In the interview transcribed below, Abbott, a Labour politician, starts out looking directly at the interviewer. However as she stumbles over her figures, she shifts her gaze to someone off camera and to the left of the interviewer. Unfortunately this reinforces to the viewer her hesitation and signals a subconscious appeal for help.
Shifting eye gaze
The first shift occurs in line 04 when a very small glance is made to the left. In line 16 she makes a more obvious shift and addresses someone, presumably an aide, off camera and to the left of the interviewer. This occurs around the time that she appears to be struggling to come up with exact figures for the policy. Eye gaze is an important part of the communication channel and by switching to someone off camera so obviously, Abbott opens herself up to criticism for not knowing her brief.

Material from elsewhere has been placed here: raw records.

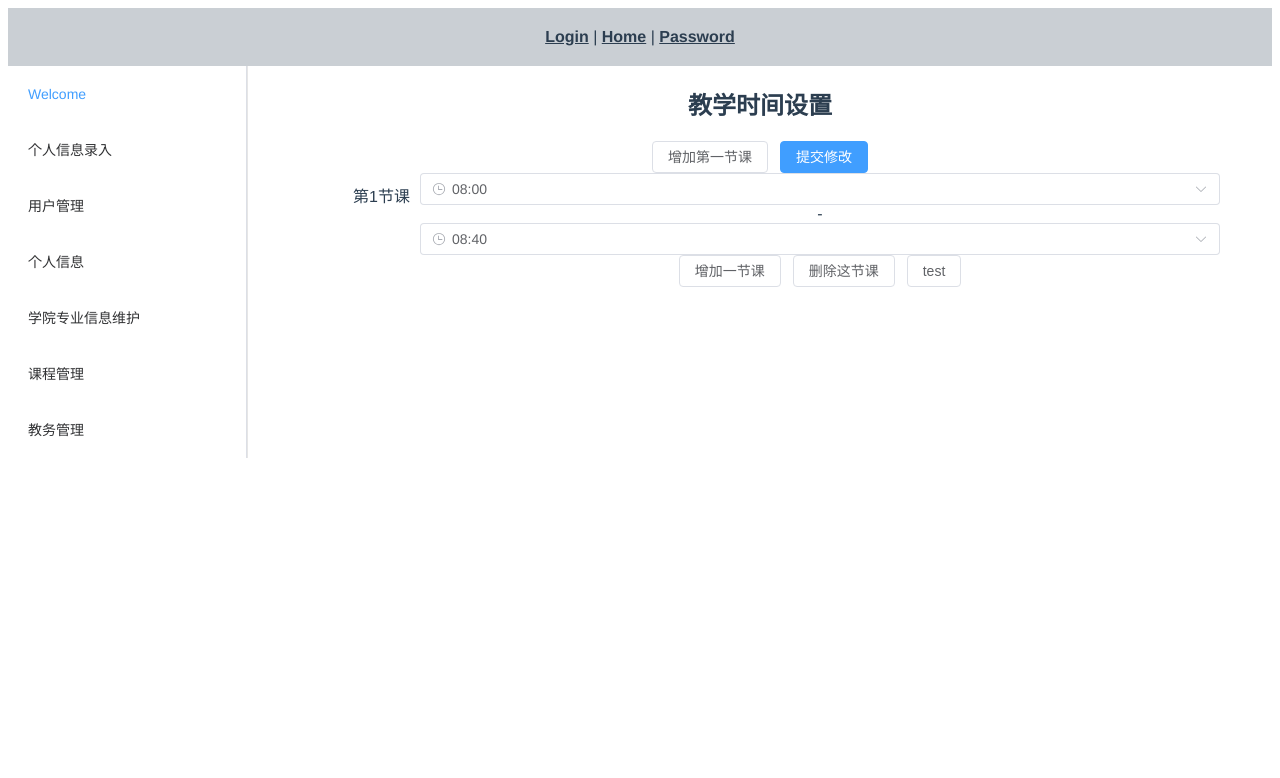
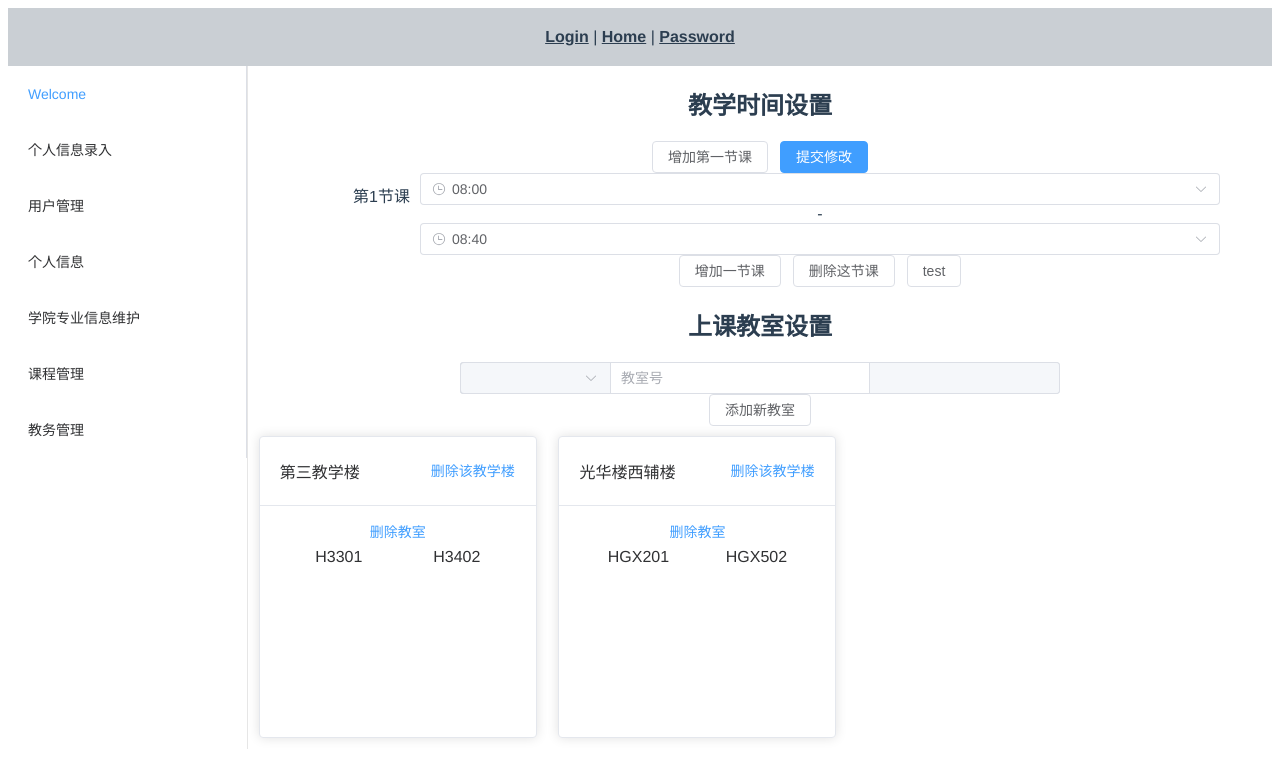
Before and after one commit to JoshYxy/SoftwareEnginnering2022, a Vue app in the folder front_end/: page /home/edu in a window 1280 px wide. Shown: the top 778 px of the page. Built offline with nearby package versions, Linux system fonts and the light colour scheme; sample sign-in values are in the browser's storage.

Commit message:
UPDATE:教室管理功能

```diff
--- a/front_end/src/components/course/EduMaintenance.vue
+++ b/front_end/src/components/course/EduMaintenance.vue
@@ -4,8 +4,8 @@
         <el-button @click="addCourse(-1)">增加第一节课</el-button>
         <el-button type='primary' @click="submit">提交修改</el-button>
         <div class="course-container" v-for="(item, index) in startTime" :key="item.id">
-            <span class="left">第{{index+1}}节课</span>
-            <div class="right">
+            <span class="course-left">第{{index+1}}节课</span>
+            <div class="course-right">
                 <el-time-select
                     v-model="startTime[index]"
                     :min-time="index==0?'7:55':(endTime[index-1]?endTime[index-1]:'8:00')"
@@ -29,11 +29,64 @@
                 <el-button @click="test(index)">test</el-button>
             </div>
         </div>
+        <div class="class-container">
+            <h2>上课教室设置</h2>
+            <el-input
+                v-model="newRoom"
+                placeholder="教室号"
+                class="input-with-select"
+
+                >
+                <template #prepend>
+                    <el-select v-model="newClassroom" placeholder="教学楼" value-key="name" style="width: 150px">
+                        <el-option v-for="(building) in buildings" :key="building.name" :value="building" :label="building.name"  />
+                    </el-select>
+                </template>
+                <template #append>
+                    <section style="width: 150px"> {{newClassroom.aka}}{{newRoom}} </section>
+
+                </template>
+            </el-input>
+            <el-button @keydown="addClassroom" @click="addClassroom">添加新教室</el-button>
+        </div>
+        <div class="classroom-container">
+            <el-card
+                class="box-card"
+                v-for="(building, index) in classroom"
+                :key="building.name"
+                >
+                <template #header>
+                <div class="card-header">
+                    <span>{{building.name}}</span>
+                    <el-button class="button" type="text" v-if="!onDeleteAll" @click="checkDelete(index)">删除该教学楼</el-button>
+                </div>
+                </template>
+                <el-scrollbar height="200px" class="card-item-container">
+                    <el-button v-if="!onDelete[index] && !onDeleteAll" class="button" type="text" @click="openDelete(index)">删除教室</el-button>
+                    <el-button v-if="onDelete[index]" class="button2" type="text" @click="submitDelete(index)">确认删除选中教室</el-button>
+                    <el-button v-if="onDelete[index]" class="button2" type="text" @click="cancelDelete(index)">取消删除</el-button>
+                    <div class="hold-place" v-if="onDeleteAll && !onDelete[index]"> </div>
+                    <div v-if="!onDelete[index]" class="card-item-div-container">
+                        <div class="card-item" v-for="room in building.room" :key="room">{{building.aka}}{{room}}</div>
+                    </div>
+                    <div v-for="(room,index2) in checkGroup"
+                            :key="room.name"
+                            class="card-item" >
+                        <el-checkbox
+                            v-if="onDelete[index]"
+                            v-model="checkGroup[index2].status"
+                            :label='building.aka+checkGroup[index2].name'
+                            />
+                    </div>
+                </el-scrollbar>
+
+            </el-card>
+        </div>
     </div>
 </template>
 
 <script>
-
+import { ElMessage, ElMessageBox } from 'element-plus'
 export default {
     data() {
         return {
@@ -43,9 +96,40 @@ export default {
             //     {id:3, name:'第3节课'},
 
             // ],
+            onDeleteAll: false,//是否有card进入删除状态
+            onDelete: [false],//特定card是否进入删除教室状态
+            checkGroup: [],
             startTime:['08:00'],
             endTime:['08:40'],
-
+            newRoom:'',//存放input输入的教室号
+            newClassroom: {
+                name: '',
+                aka: '',
+                room: [],
+            },//存档select选择的教学楼
+            classroom: [
+                {
+                    name: '第三教学楼',
+                    aka: 'H3',
+                    room: [
+                        '301','402'
+                    ]
+                },
+                {
+                    name: '光华楼西辅楼',
+                    aka: 'HGX',
+                    room: [
+                        '201','502'
+                    ]
+                },
+            ],//存放所有的教学楼及教室号信息
+            buildings: [
+                {name: '第三教学楼', aka: 'H3'},
+                {name: '第四教学楼', aka: 'H4'},
+                {name: '光华楼西辅楼', aka: 'HGX'},
+                {name: '第五教学楼', aka: 'H5'},
+                {name: '第六教学楼', aka: 'H6'},
+            ]
         }
     },
     methods: {
@@ -64,9 +148,97 @@ export default {
             // })
             // console.log(this.courses)
         },
+
+        addClassroom() {
+            //axios
+            if(this.newRoom === '') {
+                alert('教室号不能为空')
+                return
+            }
+            var i;
+            i = this.classroom.findIndex((building) => building.name == this.newClassroom.name)//寻找classroom已有的教学楼中是否有newClassroom中的教学楼
+            if(i >= 0) {
+                if(this.classroom[i].room.indexOf(this.newRoom) > -1) {
+                    alert('教室已存在，请勿重复添加')
+                    this.newRoom = ''
+                    return
+                }
+
+                this.classroom[i].room.push(this.newRoom)
+                this.classroom[i].room.sort((a, b) => {
+                    if(a.length < b.length) return -1
+                    else if(a.length > b.length) return 1
+                    else return a.localeCompare(b)
+                }) //将教室号排序
+            }
+            else {
+                this.newClassroom.room=[]
+                this.newClassroom.room.push(this.newRoom)
+                this.classroom.push(this.newClassroom)
+            }
+            this.newRoom = ''
+        },
+        checkDelete(index) {
+            ElMessageBox.confirm(
+                '是否删除教学楼：' + this.classroom[index].name,
+                'Warning',
+                {
+                    confirmButtonText: '确认',
+                    cancelButtonText: '取消',
+                    type: 'warning',
+                }
+            )
+            .then(() => {
+                this.deleteBuilding(index)
+                ElMessage({
+                    type: 'success',
+                    message: '删除成功',
+                })
+                })
+            .catch(() => {
+                ElMessage({
+                    type: 'info',
+                    message: '删除取消',
+                })
+            })
+        },
+        deleteBuilding(index) {
+        //axios
+            this.classroom.splice(index, 1)
+        },
+        openDelete(index) {
+            this.onDeleteAll = true
+            this.onDelete[index] = true
+            this.checkGroup = []
+            for(let i in this.classroom[index].room) {
+                this.checkGroup.push({name:this.classroom[index].room[i], status: false})
+            }
+            console.log(this.checkGroup)
+
+        },
+        submitDelete(index) {
+            this.onDelete[index] = false
+            this.onDeleteAll = false
+            for(let i = 0; i < this.checkGroup.length; i++) {
+                if(this.checkGroup[i].status) {
+                    this.classroom[index].room.splice(i, 1)
+                    this.checkGroup.splice(i, 1)
+                    i=i-1
+                }
+            }
+            this.checkGroup = []
+            //axios
+        },
+        cancelDelete(index) {
+            this.onDelete[index] = false
+            this.onDeleteAll = false
+            this.checkGroup = []
+        },
         test(index) {
-            console.log(this.startTime)
+            // console.log(this.startTime)
             console.log(index)
+            console.log(this.newClassroom)
+            console.log(this.classroom)
         },
         submit() {
             //axios
@@ -75,13 +247,72 @@ export default {
 }
 </script>
 
-<style scoped>
+<style >
+.el-card__body {
+    padding-top: 10px;
+}
+.card-item-container .el-scrollbar__view {
+    display: flex;
+    flex-wrap: wrap;
+    justify-content:space-between;
+}
+.card-item-div-container {
+    width: 236px;
+    display: flex;
+    flex-wrap: wrap;
+    justify-content:space-between;
+
+}
+.card-item-container .button{
+    width: 100%;
+}
+.card-item-container .button2{
+    width: 50%;
+    margin: 0px;
+
+}
+.card-item {
+    font-size: 16px;
+    width: 50%;
+}
+.card-item .el-checkbox__label {
+    font-size: 16px;
+}
+.card-item-container .hold-place {
+    width: 100%;
+    height: 14px;
+    padding: 8px;
+    margin: 1px;
+}
+.classroom-container {
+    width: 1200px;
+    margin: auto;
+    display: flex;
+    flex-wrap:wrap;
+    justify-content:flex-start;
+}
+.card-header {
+    display: flex;
+    justify-content: space-between;
+    align-items: center;
+}
+
+.text {
+    font-size: 14px;
+}
+.box-card {
+    margin: 0.9%;
+    height: 300px;
+
+    width: 23%;
+}
+
 .course-container {
     display: flex;
     margin: auto;
     justify-content:center
 }
-.left{
+.course-left{
     flex: 0;
     margin-left:200px;
     min-width: 100px;
@@ -91,8 +322,12 @@ export default {
     margin:10px;
     text-align:right;
 }
-.right{
+.course-right{
     max-width:800px;
     flex: 1;
 }
+.class-container {
+    width: 600px;
+    margin: auto;
+}
 </style>
```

01 INT: ... where would that money come from 02 DA: well (.) what we’ve said 03 is we would find the money 04 ((slight glance to left)) 05 to recruit the ten thousand 06 police people 07 by (.) cutting (.) the (.) 08 cutting 09 we would find the money 10 because we’d look at capital gains tax 11 the Tories have cut capital gains tax 12 and we want to restore it 13 and that would give us I think 14 a hundred and seventy 15 (2.0) 16 ((looks to left and addresses person off camera)) 17 huh (.) sorry (1.5) 18 we would find the money 19 by restoring levels of capital gains tax 20 INT: and that’s an extra (.) three hundred million a year? 21 DA: we think that by restoring the cuts in (.) 22 capital gains tax 23 that would find us another 24 three hundred million pounds a year